▶ _Task objective_
An exact restatement of the data below, with the pictures removed, is the required answer.
Available data: Begin
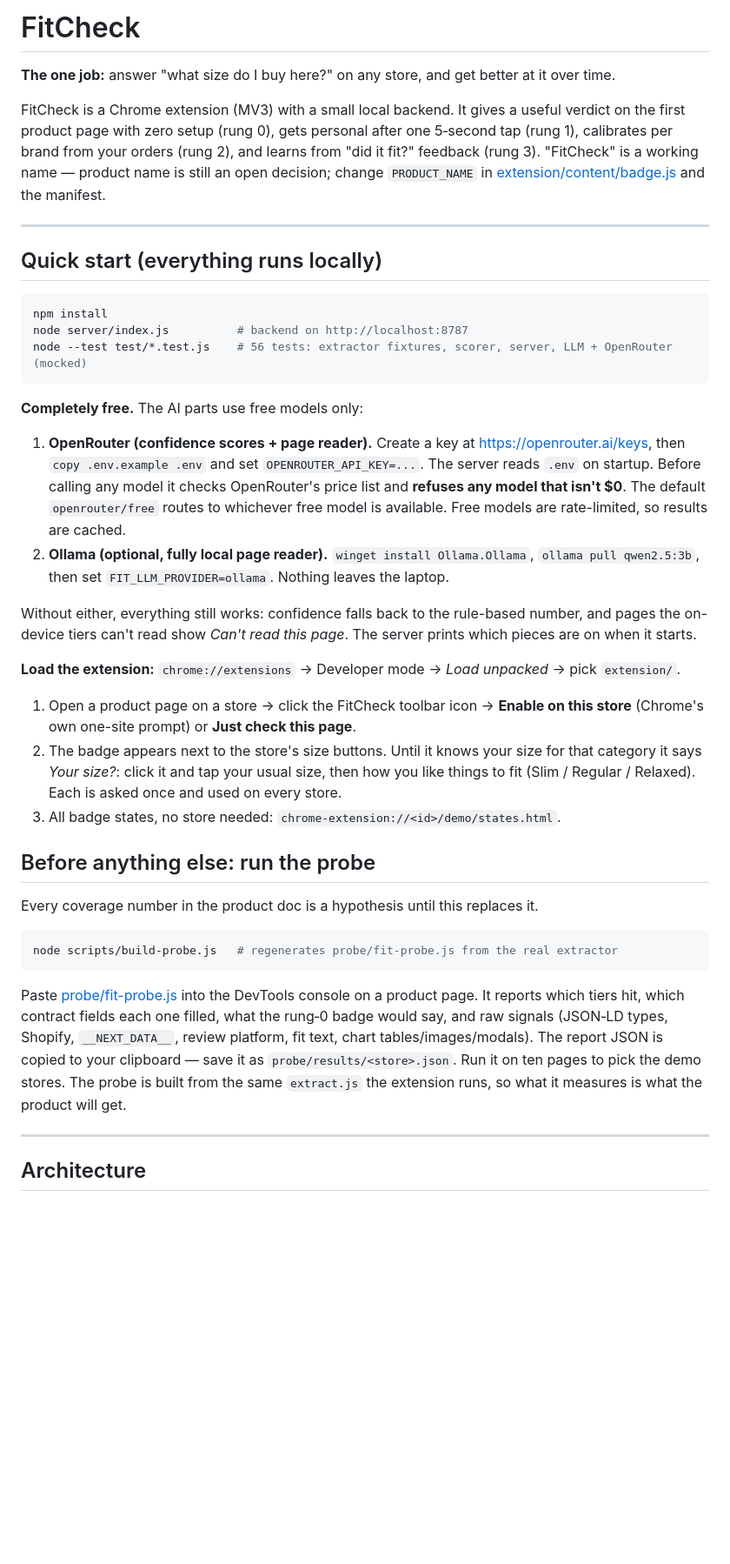
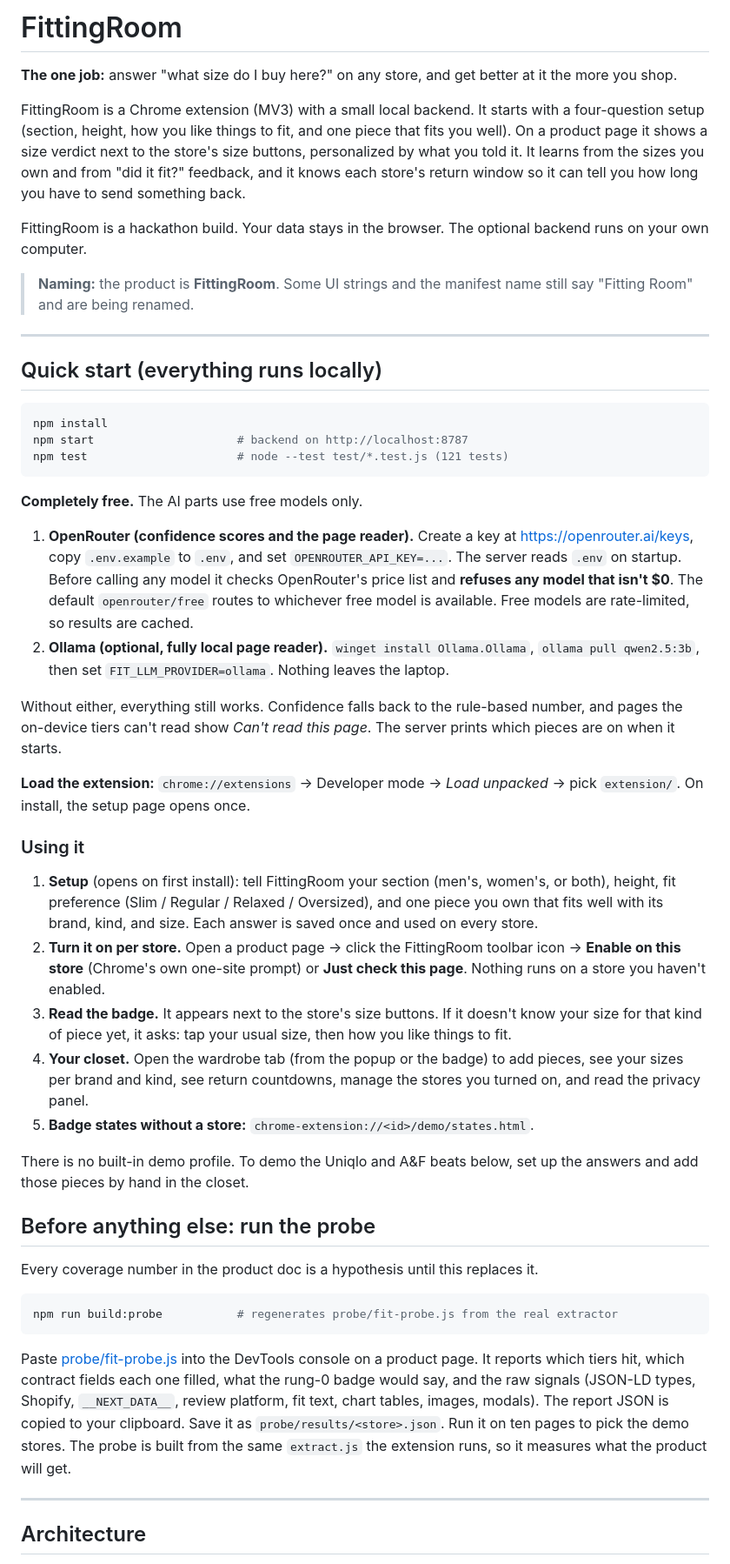
Before and after one commit to Nathan-123/dubhacks2026project, a Markdown page: README.md, the part around one of its changes. Shown at 87% size. Rendered like a GitHub page; blank space fills up the shorter version.

Commit message:
docs(readme): update for FittingRoom setup, closet, and return windows
Co-Authored-By: Claude Haiku 5.5 <noreply@anthropic.com>

````diff
--- a/README.md
+++ b/README.md
@@ -1,8 +1,12 @@
-# FitCheck
+# FittingRoom
 
-**The one job:** answer "what size do I buy here?" on any store, and get better at it over time.
+**The one job:** answer "what size do I buy here?" on any store, and get better at it the more you shop.
 
-FitCheck is a Chrome extension (MV3) with a small local backend. It gives a useful verdict on the first product page with zero setup (rung 0), gets personal after one 5‑second tap (rung 1), calibrates per brand from your orders (rung 2), and learns from "did it fit?" feedback (rung 3). "FitCheck" is a working name — product name is still an open decision; change `PRODUCT_NAME` in [extension/content/badge.js](extension/content/badge.js) and the manifest.
+FittingRoom is a Chrome extension (MV3) with a small local backend. It starts with a four-question setup (section, height, how you like things to fit, and one piece that fits you well). On a product page it shows a size verdict next to the store's size buttons, personalized by what you told it. It learns from the sizes you own and from "did it fit?" feedback, and it knows each store's return window so it can tell you how long you have to send something back.
+
+FittingRoom is a hackathon build. Your data stays in the browser. The optional backend runs on your own computer.
+
+> **Naming:** the product is **FittingRoom**. Some UI strings and the manifest name still say "Fitting Room" and are being renamed.
 
 ---
 
@@ -10,32 +14,38 @@ FitCheck is a Chrome extension (MV3) with a small local backend. It gives a usef
 
 ```bash
 npm install
-node server/index.js          # backend on http://localhost:8787
-node --test test/*.test.js    # 56 tests: extractor fixtures, scorer, server, LLM + OpenRouter (mocked)
+npm start                     # backend on http://localhost:8787
+npm test                      # node --test test/*.test.js (121 tests)
 ```
 
-**Completely free.** The AI parts use free models only:
+**Completely free.** The AI parts use free models only.
 
-1. **OpenRouter (confidence scores + page reader).** Create a key at https://openrouter.ai/keys, then `copy .env.example .env` and set `OPENROUTER_API_KEY=...`. The server reads `.env` on startup. Before calling any model it checks OpenRouter's price list and **refuses any model that isn't $0**. The default `openrouter/free` routes to whichever free model is available. Free models are rate-limited, so results are cached.
+1. **OpenRouter (confidence scores and the page reader).** Create a key at https://openrouter.ai/keys, copy `.env.example` to `.env`, and set `OPENROUTER_API_KEY=...`. The server reads `.env` on startup. Before calling any model it checks OpenRouter's price list and **refuses any model that isn't $0**. The default `openrouter/free` routes to whichever free model is available. Free models are rate-limited, so results are cached.
 2. **Ollama (optional, fully local page reader).** `winget install Ollama.Ollama`, `ollama pull qwen2.5:3b`, then set `FIT_LLM_PROVIDER=ollama`. Nothing leaves the laptop.
 
-Without either, everything still works: confidence falls back to the rule-based number, and pages the on-device tiers can't read show *Can't read this page*. The server prints which pieces are on when it starts.
+Without either, everything still works. Confidence falls back to the rule-based number, and pages the on-device tiers can't read show *Can't read this page*. The server prints which pieces are on when it starts.
 
-**Load the extension:** `chrome://extensions` → Developer mode → *Load unpacked* → pick `extension/`.
+**Load the extension:** `chrome://extensions` → Developer mode → *Load unpacked* → pick `extension/`. On install, the setup page opens once.
 
-1. Open a product page on a store → click the FitCheck toolbar icon → **Enable on this store** (Chrome's own one-site prompt) or **Just check this page**.
-2. The badge appears next to the store's size buttons. Until it knows your size for that category it says *Your size?*: click it and tap your usual size, then how you like things to fit (Slim / Regular / Relaxed). Each is asked once and used on every store.
-3. All badge states, no store needed: `chrome-extension://<id>/demo/states.html`.
+### Using it
+
+1. **Setup** (opens on first install): tell FittingRoom your section (men's, women's, or both), height, fit preference (Slim / Regular / Relaxed / Oversized), and one piece you own that fits well with its brand, kind, and size. Each answer is saved once and used on every store.
+2. **Turn it on per store.** Open a product page → click the FittingRoom toolbar icon → **Enable on this store** (Chrome's own one-site prompt) or **Just check this page**. Nothing runs on a store you haven't enabled.
+3. **Read the badge.** It appears next to the store's size buttons. If it doesn't know your size for that kind of piece yet, it asks: tap your usual size, then how you like things to fit.
+4. **Your closet.** Open the wardrobe tab (from the popup or the badge) to add pieces, see your sizes per brand and kind, see return countdowns, manage the stores you turned on, and read the privacy panel.
+5. **Badge states without a store:** `chrome-extension://<id>/demo/states.html`.
+
+There is no built-in demo profile. To demo the Uniqlo and A&F beats below, set up the answers and add those pieces by hand in the closet.
 
 ## Before anything else: run the probe
 
 Every coverage number in the product doc is a hypothesis until this replaces it.
 
 ```bash
-node scripts/build-probe.js   # regenerates probe/fit-probe.js from the real extractor
+npm run build:probe           # regenerates probe/fit-probe.js from the real extractor
 ```
 
-Paste [probe/fit-probe.js](probe/fit-probe.js) into the DevTools console on a product page. It reports which tiers hit, which contract fields each one filled, what the rung‑0 badge would say, and raw signals (JSON‑LD types, Shopify, `__NEXT_DATA__`, review platform, fit text, chart tables/images/modals). The report JSON is copied to your clipboard — save it as `probe/results/<store>.json`. Run it on ten pages to pick the demo stores. The probe is built from the same `extract.js` the extension runs, so what it measures is what the product will get.
+Paste [probe/fit-probe.js](probe/fit-probe.js) into the DevTools console on a product page. It reports which tiers hit, which contract fields each one filled, what the rung-0 badge would say, and the raw signals (JSON-LD types, Shopify, `__NEXT_DATA__`, review platform, fit text, chart tables, images, modals). The report JSON is copied to your clipboard. Save it as `probe/results/<store>.json`. Run it on ten pages to pick the demo stores. The probe is built from the same `extract.js` the extension runs, so it measures what the product will get.
 
 ---
 
````
Also changed, not shown: other parts of README.md (+48 -32 lines).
Available data: End
▶ _Solution to the problem_
Before and after one commit to Nathan-123/dubhacks2026project, a Markdown page: README.md, the part around one of its changes. Shown at 87% size. Rendered like a GitHub page; blank space fills up the shorter version.

Commit message:
docs(readme): update for FittingRoom setup, closet, and return windows
Co-Authored-By: Claude Haiku 5.5 <noreply@anthropic.com>

````diff
--- a/README.md
+++ b/README.md
@@ -1,8 +1,12 @@
-# FitCheck
+# FittingRoom
 
-**The one job:** answer "what size do I buy here?" on any store, and get better at it over time.
+**The one job:** answer "what size do I buy here?" on any store, and get better at it the more you shop.
 
-FitCheck is a Chrome extension (MV3) with a small local backend. It gives a useful verdict on the first product page with zero setup (rung 0), gets personal after one 5‑second tap (rung 1), calibrates per brand from your orders (rung 2), and learns from "did it fit?" feedback (rung 3). "FitCheck" is a working name — product name is still an open decision; change `PRODUCT_NAME` in [extension/content/badge.js](extension/content/badge.js) and the manifest.
+FittingRoom is a Chrome extension (MV3) with a small local backend. It starts with a four-question setup (section, height, how you like things to fit, and one piece that fits you well). On a product page it shows a size verdict next to the store's size buttons, personalized by what you told it. It learns from the sizes you own and from "did it fit?" feedback, and it knows each store's return window so it can tell you how long you have to send something back.
+
+FittingRoom is a hackathon build. Your data stays in the browser. The optional backend runs on your own computer.
+
+> **Naming:** the product is **FittingRoom**. Some UI strings and the manifest name still say "Fitting Room" and are being renamed.
 
 ---
 
@@ -10,32 +14,38 @@ FitCheck is a Chrome extension (MV3) with a small local backend. It gives a usef
 
 ```bash
 npm install
-node server/index.js          # backend on http://localhost:8787
-node --test test/*.test.js    # 56 tests: extractor fixtures, scorer, server, LLM + OpenRouter (mocked)
+npm start                     # backend on http://localhost:8787
+npm test                      # node --test test/*.test.js (121 tests)
 ```
 
-**Completely free.** The AI parts use free models only:
+**Completely free.** The AI parts use free models only.
 
-1. **OpenRouter (confidence scores + page reader).** Create a key at https://openrouter.ai/keys, then `copy .env.example .env` and set `OPENROUTER_API_KEY=...`. The server reads `.env` on startup. Before calling any model it checks OpenRouter's price list and **refuses any model that isn't $0**. The default `openrouter/free` routes to whichever free model is available. Free models are rate-limited, so results are cached.
+1. **OpenRouter (confidence scores and the page reader).** Create a key at https://openrouter.ai/keys, copy `.env.example` to `.env`, and set `OPENROUTER_API_KEY=...`. The server reads `.env` on startup. Before calling any model it checks OpenRouter's price list and **refuses any model that isn't $0**. The default `openrouter/free` routes to whichever free model is available. Free models are rate-limited, so results are cached.
 2. **Ollama (optional, fully local page reader).** `winget install Ollama.Ollama`, `ollama pull qwen2.5:3b`, then set `FIT_LLM_PROVIDER=ollama`. Nothing leaves the laptop.
 
-Without either, everything still works: confidence falls back to the rule-based number, and pages the on-device tiers can't read show *Can't read this page*. The server prints which pieces are on when it starts.
+Without either, everything still works. Confidence falls back to the rule-based number, and pages the on-device tiers can't read show *Can't read this page*. The server prints which pieces are on when it starts.
 
-**Load the extension:** `chrome://extensions` → Developer mode → *Load unpacked* → pick `extension/`.
+**Load the extension:** `chrome://extensions` → Developer mode → *Load unpacked* → pick `extension/`. On install, the setup page opens once.
 
-1. Open a product page on a store → click the FitCheck toolbar icon → **Enable on this store** (Chrome's own one-site prompt) or **Just check this page**.
-2. The badge appears next to the store's size buttons. Until it knows your size for that category it says *Your size?*: click it and tap your usual size, then how you like things to fit (Slim / Regular / Relaxed). Each is asked once and used on every store.
-3. All badge states, no store needed: `chrome-extension://<id>/demo/states.html`.
+### Using it
+
+1. **Setup** (opens on first install): tell FittingRoom your section (men's, women's, or both), height, fit preference (Slim / Regular / Relaxed / Oversized), and one piece you own that fits well with its brand, kind, and size. Each answer is saved once and used on every store.
+2. **Turn it on per store.** Open a product page → click the FittingRoom toolbar icon → **Enable on this store** (Chrome's own one-site prompt) or **Just check this page**. Nothing runs on a store you haven't enabled.
+3. **Read the badge.** It appears next to the store's size buttons. If it doesn't know your size for that kind of piece yet, it asks: tap your usual size, then how you like things to fit.
+4. **Your closet.** Open the wardrobe tab (from the popup or the badge) to add pieces, see your sizes per brand and kind, see return countdowns, manage the stores you turned on, and read the privacy panel.
+5. **Badge states without a store:** `chrome-extension://<id>/demo/states.html`.
+
+There is no built-in demo profile. To demo the Uniqlo and A&F beats below, set up the answers and add those pieces by hand in the closet.
 
 ## Before anything else: run the probe
 
 Every coverage number in the product doc is a hypothesis until this replaces it.
 
 ```bash
-node scripts/build-probe.js   # regenerates probe/fit-probe.js from the real extractor
+npm run build:probe           # regenerates probe/fit-probe.js from the real extractor
 ```
 
-Paste [probe/fit-probe.js](probe/fit-probe.js) into the DevTools console on a product page. It reports which tiers hit, which contract fields each one filled, what the rung‑0 badge would say, and raw signals (JSON‑LD types, Shopify, `__NEXT_DATA__`, review platform, fit text, chart tables/images/modals). The report JSON is copied to your clipboard — save it as `probe/results/<store>.json`. Run it on ten pages to pick the demo stores. The probe is built from the same `extract.js` the extension runs, so what it measures is what the product will get.
+Paste [probe/fit-probe.js](probe/fit-probe.js) into the DevTools console on a product page. It reports which tiers hit, which contract fields each one filled, what the rung-0 badge would say, and the raw signals (JSON-LD types, Shopify, `__NEXT_DATA__`, review platform, fit text, chart tables, images, modals). The report JSON is copied to your clipboard. Save it as `probe/results/<store>.json`. Run it on ten pages to pick the demo stores. The probe is built from the same `extract.js` the extension runs, so it measures what the product will get.
 
 ---
 
````
Also changed, not shown: other parts of README.md (+48 -32 lines).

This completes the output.